The Swiss artist H.R Giger stated that the initial impetus behind his early paintings (I to IX) in his Passagen (Passages) series was a recurring nightmare in which he found himself in a large room without windows or doors, the only opening being a dark metal hole obstructed by a large safety pin.

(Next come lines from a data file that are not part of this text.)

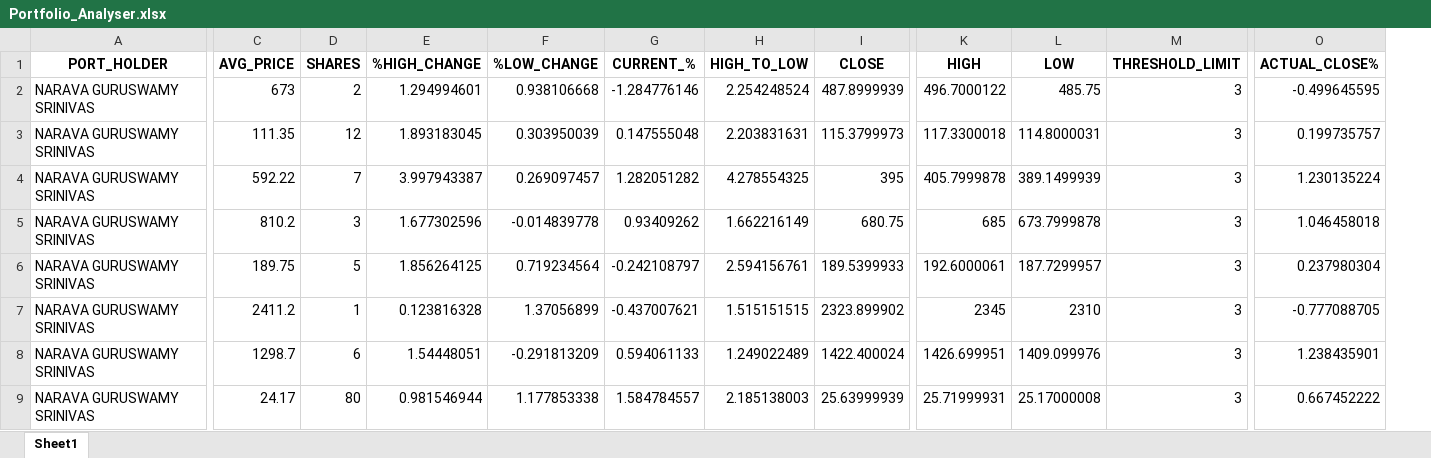
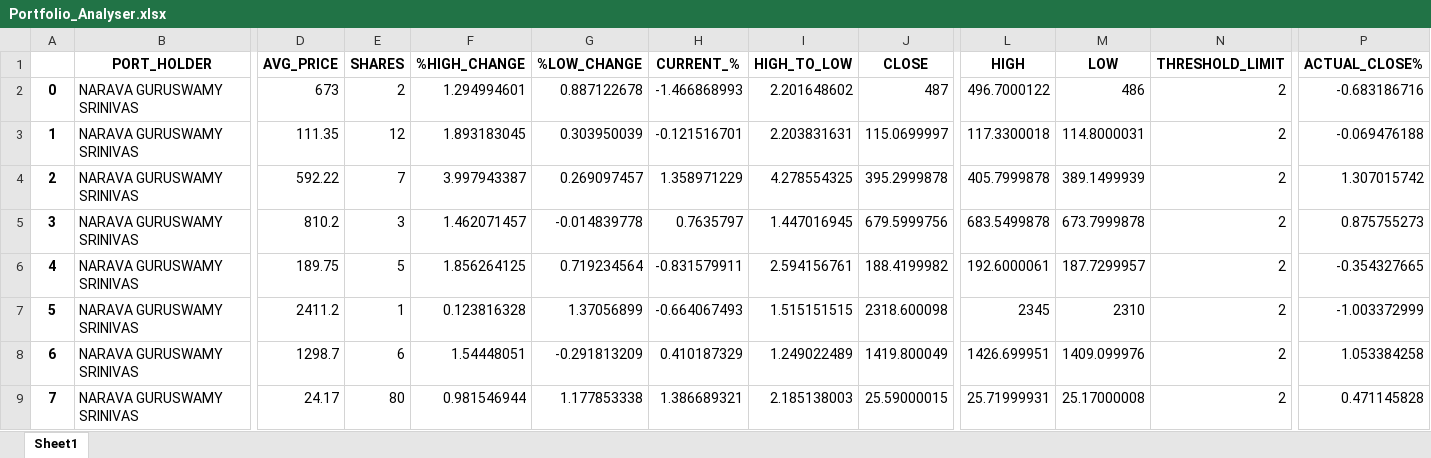
Before and after one commit to nvsaikumar9/Portfolio-Monitoring-System, an Excel workbook: Portfolio_Analyser.xlsx, sheet Sheet1, drawn as a sheet; only a part is shown, gaps mark what is left out; values as stored, in another font and other column widths than the file's, no borders; addresses are those after the commit; the diff covers the shown part only; the diff names each change by its address in the sheet, - before the commit and + after, or states it on an @@ line.

```diff
--- a/Portfolio_Analyser.xlsx (sheet Sheet1)
+++ b/Portfolio_Analyser.xlsx (sheet Sheet1)
+column A, rows 2-9: 0 | 1 | 2 | 3 | 4 | 5 | 6 | 7
-G2 (%LOW_CHANGE): 0.938106668
+G2 (%LOW_CHANGE): 0.887122678
-H2 (CURRENT_%): -1.284776146
+H2 (CURRENT_%): -1.466868993
-I2 (HIGH_TO_LOW): 2.254248524
+I2 (HIGH_TO_LOW): 2.201648602
-J2 (CLOSE): 487.8999939
+J2 (CLOSE): 487
-M2 (LOW): 485.75
+M2 (LOW): 486
-N2:N9 (THRESHOLD_LIMIT): 3
+N2:N9 (THRESHOLD_LIMIT): 2
-P2 (ACTUAL_CLOSE%): -0.499645595
+P2 (ACTUAL_CLOSE%): -0.683186716
-H3 (CURRENT_%): 0.147555048
+H3 (CURRENT_%): -0.121516701
-J3 (CLOSE): 115.3799973
+J3 (CLOSE): 115.0699997
-P3 (ACTUAL_CLOSE%): 0.199735757
+P3 (ACTUAL_CLOSE%): -0.069476188
-H4 (CURRENT_%): 1.282051282
+H4 (CURRENT_%): 1.358971229
-J4 (CLOSE): 395
+J4 (CLOSE): 395.2999878
-P4 (ACTUAL_CLOSE%): 1.230135224
+P4 (ACTUAL_CLOSE%): 1.307015742
-F5 (%HIGH_CHANGE): 1.677302596
+F5 (%HIGH_CHANGE): 1.462071457
-H5 (CURRENT_%): 0.93409262
+H5 (CURRENT_%): 0.7635797
-I5 (HIGH_TO_LOW): 1.662216149
+I5 (HIGH_TO_LOW): 1.447016945
-J5 (CLOSE): 680.75
+J5 (CLOSE): 679.5999756
-L5 (HIGH): 685
+L5 (HIGH): 683.5499878
-P5 (ACTUAL_CLOSE%): 1.046458018
+P5 (ACTUAL_CLOSE%): 0.875755273
-H6 (CURRENT_%): -0.242108797
+H6 (CURRENT_%): -0.831579911
-J6 (CLOSE): 189.5399933
+J6 (CLOSE): 188.4199982
-P6 (ACTUAL_CLOSE%): 0.237980304
+P6 (ACTUAL_CLOSE%): -0.354327665
-H7 (CURRENT_%): -0.437007621
+H7 (CURRENT_%): -0.664067493
-J7 (CLOSE): 2323.899902
+J7 (CLOSE): 2318.600098
-P7 (ACTUAL_CLOSE%): -0.777088705
+P7 (ACTUAL_CLOSE%): -1.003372999
-H8 (CURRENT_%): 0.594061133
+H8 (CURRENT_%): 0.410187329
-J8 (CLOSE): 1422.400024
+J8 (CLOSE): 1419.800049
-P8 (ACTUAL_CLOSE%): 1.238435901
+P8 (ACTUAL_CLOSE%): 1.053384258
-H9 (CURRENT_%): 1.584784557
+H9 (CURRENT_%): 1.386689321
-J9 (CLOSE): 25.63999939
+J9 (CLOSE): 25.59000015
-P9 (ACTUAL_CLOSE%): 0.667452222
+P9 (ACTUAL_CLOSE%): 0.471145828
```
Also changed, not shown: 252 edited cells elsewhere in this sheet, API_stock_prices.xlsx, NSE_stocks_name.xlsx, 23 other files.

After getting stuck while passing through this opening he would see a tiny point of light at the end of a long chimney, however he was blocked by an invisible power and he would be unable to move backward or forward with his arms pressed against his body, unable to breath, his only thought being, ‘Oh my God, why am I here?’.

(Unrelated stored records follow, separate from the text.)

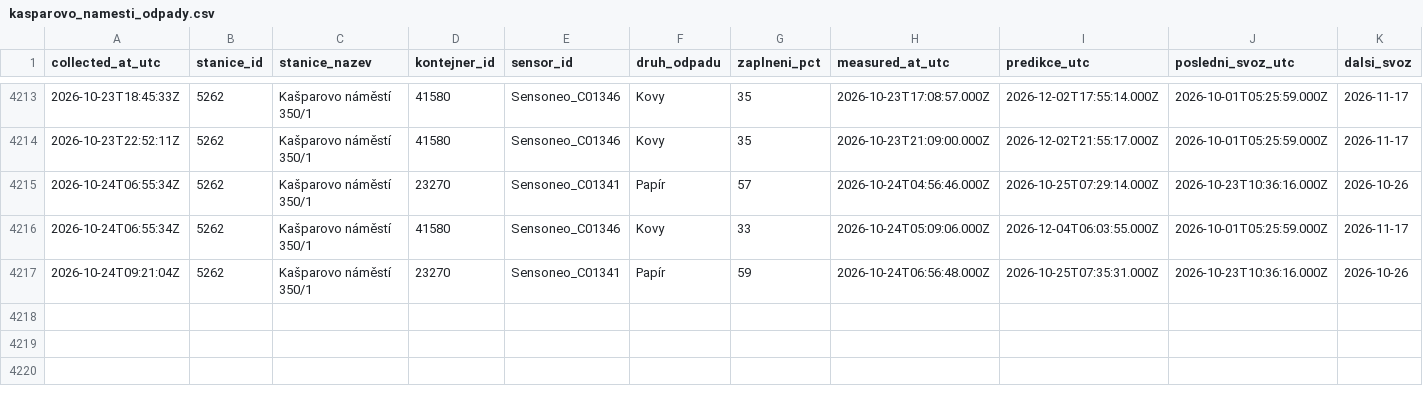
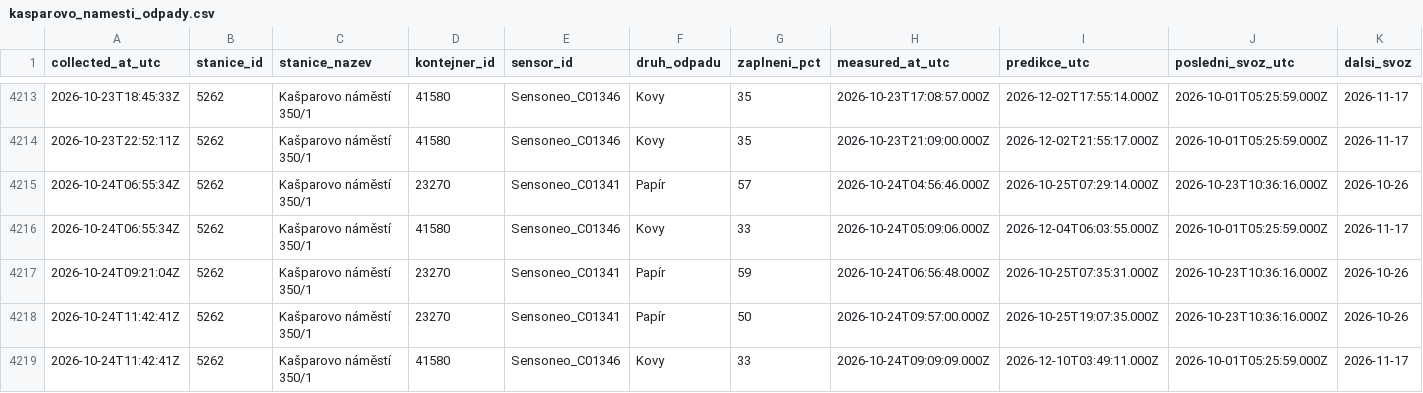
Before and after one commit to sim-mar/golemio_monitoring, a CSV file: kasparovo_namesti_odpady.csv, drawn as a sheet; only a part is shown, gaps mark what is left out.

```diff
--- a/kasparovo_namesti_odpady.csv
+++ b/kasparovo_namesti_odpady.csv
@@ -4217 +4217,3 @@ collected_at_utc,stanice_id,stanice_nazev,kontejner_id,sensor_id,druh_odpadu,zap
 2026-10-24T09:21:04Z,5262,Kašparovo náměstí 350/1,23270,Sensoneo_C01341,Papír,59,2026-10-24T06:56:48.000Z,2026-10-25T07:35:31.000Z,2026-10-23T10:36:16.000Z,2026-10-26
+2026-10-24T11:42:41Z,5262,Kašparovo náměstí 350/1,23270,Sensoneo_C01341,Papír,50,2026-10-24T09:57:00.000Z,2026-10-25T19:07:35.000Z,2026-10-23T10:36:16.000Z,2026-10-26
+2026-10-24T11:42:41Z,5262,Kašparovo náměstí 350/1,41580,Sensoneo_C01346,Kovy,33,2026-10-24T09:09:09.000Z,2026-12-10T03:49:11.000Z,2026-10-01T05:25:59.000Z,2026-11-17
```
Also changed, not shown: 1 other file.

In addition to the dream inspiration the later paintings in the series would feature re-workings of a photograph he had taken of a garbage truck in Cologne, Germany in 1971. Giger was fascinated by its representation of a ‘mechanical-erotic act’, which sounds reminiscent of J.G Ballard’s Crash.
Giger always considered himself a Surrealist and the Passages series. created from the dredging of the unconscious and chance encounter richly deserves to belong in the Surrealist canon. Minimal, obsessive and claustrophobic, it is a truly unsettling experience by a master of the macabre.

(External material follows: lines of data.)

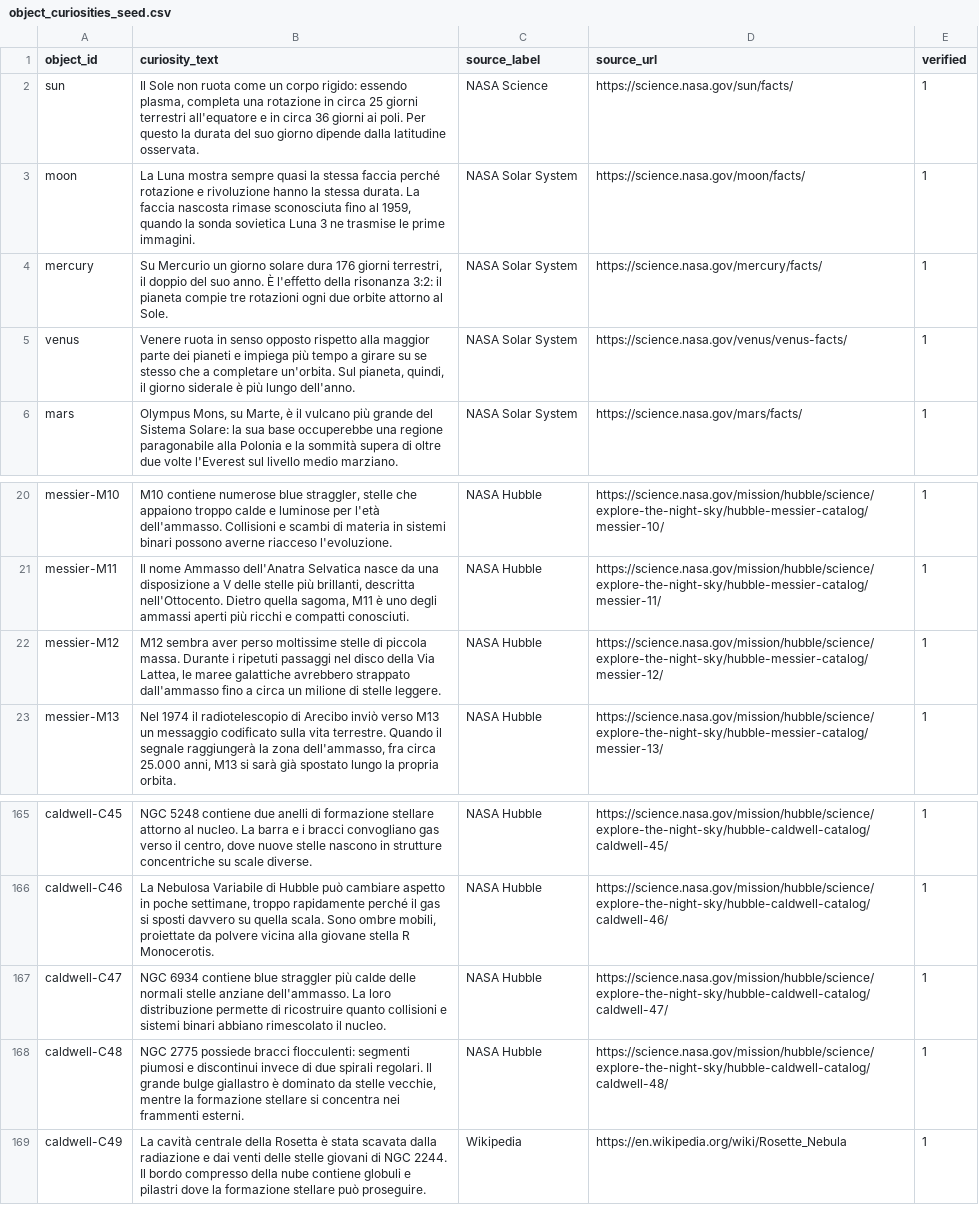
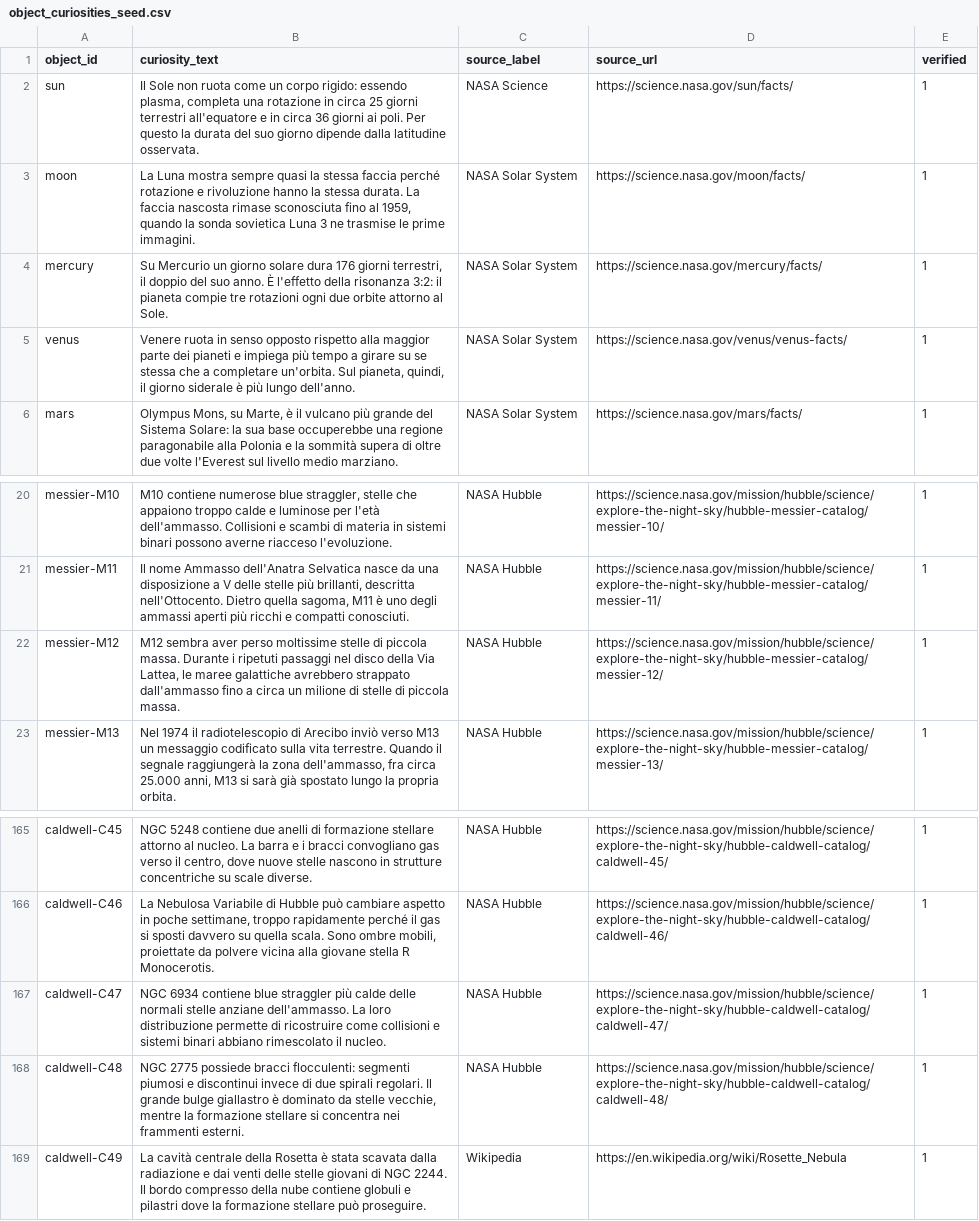
Before and after one commit to beastmen84/NightScope, a CSV file: astro_viewer/data/object_curiosities_seed.csv, drawn as a sheet; only a part is shown, gaps mark what is left out.

```diff
--- a/astro_viewer/data/object_curiosities_seed.csv
+++ b/astro_viewer/data/object_curiosities_seed.csv
@@ -4,3 +4,3 @@ object_id,curiosity_text,source_label,source_url,verified
 "mercury","Su Mercurio un giorno solare dura 176 giorni terrestri, il doppio del suo anno. È l'effetto della risonanza 3:2: il pianeta compie tre rotazioni ogni due orbite attorno al Sole.","NASA Solar System","https://science.nasa.gov/mercury/facts/",1
-"venus","Venere ruota in senso opposto rispetto alla maggior parte dei pianeti e impiega più tempo a girare su se stesso che a completare un'orbita. Sul pianeta, quindi, il giorno siderale è più lungo dell'anno.","NASA Solar System","https://science.nasa.gov/venus/venus-facts/",1
+"venus","Venere ruota in senso opposto rispetto alla maggior parte dei pianeti e impiega più tempo a girare su se stessa che a completare un'orbita. Sul pianeta, quindi, il giorno siderale è più lungo dell'anno.","NASA Solar System","https://science.nasa.gov/venus/venus-facts/",1
 "mars","Olympus Mons, su Marte, è il vulcano più grande del Sistema Solare: la sua base occuperebbe una regione paragonabile alla Polonia e la sommità supera di oltre due volte l'Everest sul livello medio marziano.","NASA Solar System","https://science.nasa.gov/mars/facts/",1
@@ -21,3 +21,3 @@ object_id,curiosity_text,source_label,source_url,verified
 "messier-M11","Il nome Ammasso dell'Anatra Selvatica nasce da una disposizione a V delle stelle più brillanti, descritta nell'Ottocento. Dietro quella sagoma, M11 è uno degli ammassi aperti più ricchi e compatti conosciuti.","NASA Hubble","https://science.nasa.gov/mission/hubble/science/explore-the-night-sky/hubble-messier-catalog/messier-11/",1
-"messier-M12","M12 sembra aver perso moltissime stelle di piccola massa. Durante i ripetuti passaggi nel disco della Via Lattea, le maree galattiche avrebbero strappato dall'ammasso fino a circa un milione di stelle leggere.","NASA Hubble","https://science.nasa.gov/mission/hubble/science/explore-the-night-sky/hubble-messier-catalog/messier-12/",1
+"messier-M12","M12 sembra aver perso moltissime stelle di piccola massa. Durante i ripetuti passaggi nel disco della Via Lattea, le maree galattiche avrebbero strappato dall'ammasso fino a circa un milione di stelle di piccola massa.","NASA Hubble","https://science.nasa.gov/mission/hubble/science/explore-the-night-sky/hubble-messier-catalog/messier-12/",1
 "messier-M13","Nel 1974 il radiotelescopio di Arecibo inviò verso M13 un messaggio codificato sulla vita terrestre. Quando il segnale raggiungerà la zona dell'ammasso, fra circa 25.000 anni, M13 si sarà già spostato lungo la propria orbita.","NASA Hubble","https://science.nasa.gov/mission/hubble/science/explore-the-night-sky/hubble-messier-catalog/messier-13/",1
@@ -166,3 +166,3 @@ object_id,curiosity_text,source_label,source_url,verified
 "caldwell-C46","La Nebulosa Variabile di Hubble può cambiare aspetto in poche settimane, troppo rapidamente perché il gas si sposti davvero su quella scala. Sono ombre mobili, proiettate da polvere vicina alla giovane stella R Monocerotis.","NASA Hubble","https://science.nasa.gov/mission/hubble/science/explore-the-night-sky/hubble-caldwell-catalog/caldwell-46/",1
-"caldwell-C47","NGC 6934 contiene blue straggler più calde delle normali stelle anziane dell'ammasso. La loro distribuzione permette di ricostruire quanto collisioni e sistemi binari abbiano rimescolato il nucleo.","NASA Hubble","https://science.nasa.gov/mission/hubble/science/explore-the-night-sky/hubble-caldwell-catalog/caldwell-47/",1
+"caldwell-C47","NGC 6934 contiene blue straggler più calde delle normali stelle anziane dell'ammasso. La loro distribuzione permette di ricostruire come collisioni e sistemi binari abbiano rimescolato il nucleo.","NASA Hubble","https://science.nasa.gov/mission/hubble/science/explore-the-night-sky/hubble-caldwell-catalog/caldwell-47/",1
 "caldwell-C48","NGC 2775 possiede bracci flocculenti: segmenti piumosi e discontinui invece di due spirali regolari. Il grande bulge giallastro è dominato da stelle vecchie, mentre la formazione stellare si concentra nei frammenti esterni.","NASA Hubble","https://science.nasa.gov/mission/hubble/science/explore-the-night-sky/hubble-caldwell-catalog/caldwell-48/",1
```
Also changed, not shown: astro_viewer/data/catalogue_objects_seed.csv, astro_viewer/data/object_descriptions_seed.csv, 18 other files.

Quite recently I was researching H.R Giger’s illustrations for De Sade’s Justine when I stumbled across the work of the German artist Sibylle Ruppert. I immediately wondered how I had never heard of her before as I take some pride in being well versed in Surrealistic/Fantastic/Dark Art and here was an exceptional example of the genre, that furthermore took its cues from the masters of transgressive literature: De Sade (of course), Lautreamont and Bataille, all of whom I have written about.
One can only wonder at the vagaries of recognition. Although she did have some influential admirers, namely Alain Robbe-Grillet, Henri Michaux and especially Giger, who owned a large collection of her work (the only major retrospective to date was at the H.R Giger Musuem), the critical and commercial success that other Fantastic artists of the period enjoyed eluded her. Instead she worked quietly away at producing ever more horrific images from hell.
Born in Frankfurt in 1942 in the middle of a bombing raid of the city, Ruppert’s father was a graphic designer. She would sit entranced watching her father draw. One day she seized his hand and said that she would also draw nice colourful pictures like he did. Soon afterwards she presented her first drawing; it was a brutal picture of a fist striking a face. Sibylle was six at the time.
A determined and driven child Sibylle would produce twenty drawings a day as well as studying ballet. Too tall to be a ballerina, she became a revue dancer, touring the world until one day in New York she decided to quit and dedicate herself to art. Sibylle returned for a while to Frankfurt, giving drawing instructions at the art school her father founded, then moved to Paris, where she exhibited for a number of years before resuming teaching.
As well as the literary influences cited above, all of whom she illustrated, visual traces and echoes can be observed of Bosch, Giger, Fuseli, Bellmer, Blake and Bacon, though this doesn’t in any way detract from her singularly visceral and kinetic imagination. In her paintings and drawings the flesh is always in motion; writhing, straining, collapsing, before undergoing the final monstrous transformation. A truly infernal vision that lingers unsettlingly in the mind.
A little known masterpiece of deadpan absurdity, What A Life! is a delightfully curiosity from 1911 by Edward Verrall Lucas and George Morrow. It has been called a proto-Dadaist satire and would influence Surrealist collage techniques. It was displayed at the landmark MOMA exhibition in New York of 1936 entitled ‘Fantastic Art, Dada and Surrealism’.
The illustrations that the text are built around are taken entirely from the general catalogue of Whiteleys, a fashionable London department store of the time. Below is the entire work for those with a passion for obscure oddities
What a Life!
E. V. L. and G. M.
Illustrated by Whiteley’s
As adventures are to the adventurous, so is romance to the romantic. One man searching the pages of Whiteley’s General Catalogue will find only facts and prices; another will find what we think we have found — a deeply-moving human drama.